Exercise:
Each line of the records that holds "margin" should be shown in full.

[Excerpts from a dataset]
◆ ◆ ◆ ◆

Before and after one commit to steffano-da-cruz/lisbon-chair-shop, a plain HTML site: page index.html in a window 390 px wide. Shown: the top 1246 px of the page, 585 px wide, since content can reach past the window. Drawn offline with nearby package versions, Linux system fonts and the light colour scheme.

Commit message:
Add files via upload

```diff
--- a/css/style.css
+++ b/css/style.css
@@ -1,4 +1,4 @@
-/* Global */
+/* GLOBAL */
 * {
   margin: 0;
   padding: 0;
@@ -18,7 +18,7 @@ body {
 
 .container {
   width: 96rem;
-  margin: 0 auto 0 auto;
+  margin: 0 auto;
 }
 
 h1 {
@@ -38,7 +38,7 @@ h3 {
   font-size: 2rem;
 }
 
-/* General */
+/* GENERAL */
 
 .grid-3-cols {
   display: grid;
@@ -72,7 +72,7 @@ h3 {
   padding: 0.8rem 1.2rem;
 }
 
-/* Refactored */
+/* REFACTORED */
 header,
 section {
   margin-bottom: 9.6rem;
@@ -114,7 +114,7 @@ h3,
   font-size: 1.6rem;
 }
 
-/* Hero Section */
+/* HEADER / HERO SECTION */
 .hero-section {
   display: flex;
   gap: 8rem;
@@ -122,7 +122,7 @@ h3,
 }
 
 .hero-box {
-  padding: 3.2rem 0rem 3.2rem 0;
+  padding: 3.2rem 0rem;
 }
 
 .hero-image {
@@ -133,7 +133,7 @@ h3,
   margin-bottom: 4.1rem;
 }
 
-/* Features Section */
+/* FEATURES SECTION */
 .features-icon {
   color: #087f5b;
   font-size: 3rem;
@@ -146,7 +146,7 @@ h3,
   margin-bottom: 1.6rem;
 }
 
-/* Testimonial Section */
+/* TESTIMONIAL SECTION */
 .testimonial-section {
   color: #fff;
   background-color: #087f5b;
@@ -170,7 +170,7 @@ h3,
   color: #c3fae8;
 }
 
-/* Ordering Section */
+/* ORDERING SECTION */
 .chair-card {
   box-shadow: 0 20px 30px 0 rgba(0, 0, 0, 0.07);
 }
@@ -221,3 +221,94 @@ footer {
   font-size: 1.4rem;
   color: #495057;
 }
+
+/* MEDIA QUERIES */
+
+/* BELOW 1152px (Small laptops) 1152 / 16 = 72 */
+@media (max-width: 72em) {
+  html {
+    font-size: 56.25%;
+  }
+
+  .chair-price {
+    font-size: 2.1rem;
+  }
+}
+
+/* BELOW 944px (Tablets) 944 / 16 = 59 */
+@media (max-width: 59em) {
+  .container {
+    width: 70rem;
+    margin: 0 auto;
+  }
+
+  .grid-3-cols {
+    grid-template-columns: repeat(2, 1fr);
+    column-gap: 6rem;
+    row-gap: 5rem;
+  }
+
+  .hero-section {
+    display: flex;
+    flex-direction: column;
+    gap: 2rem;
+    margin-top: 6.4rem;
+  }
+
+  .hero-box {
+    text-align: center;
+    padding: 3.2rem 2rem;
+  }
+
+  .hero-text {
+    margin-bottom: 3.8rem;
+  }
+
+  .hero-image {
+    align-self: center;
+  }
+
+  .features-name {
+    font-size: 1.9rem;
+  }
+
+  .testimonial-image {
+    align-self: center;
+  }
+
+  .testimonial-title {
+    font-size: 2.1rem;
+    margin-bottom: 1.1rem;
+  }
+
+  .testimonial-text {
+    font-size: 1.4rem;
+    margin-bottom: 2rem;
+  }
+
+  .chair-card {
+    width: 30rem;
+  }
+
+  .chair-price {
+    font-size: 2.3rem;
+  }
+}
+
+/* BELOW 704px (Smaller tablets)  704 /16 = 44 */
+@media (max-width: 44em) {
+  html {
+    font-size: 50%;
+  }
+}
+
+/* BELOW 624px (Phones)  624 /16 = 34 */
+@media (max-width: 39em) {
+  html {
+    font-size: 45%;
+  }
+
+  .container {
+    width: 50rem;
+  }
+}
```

◆ ◆ ◆ ◆

Response below:
   margin: 0;
-  margin: 0 auto 0 auto;
+  margin: 0 auto;
   margin-bottom: 9.6rem;
   margin-bottom: 4.1rem;
   margin-bottom: 1.6rem;
+    margin: 0 auto;
+    margin-top: 6.4rem;
+    margin-bottom: 3.8rem;
+    margin-bottom: 1.1rem;
+    margin-bottom: 2rem;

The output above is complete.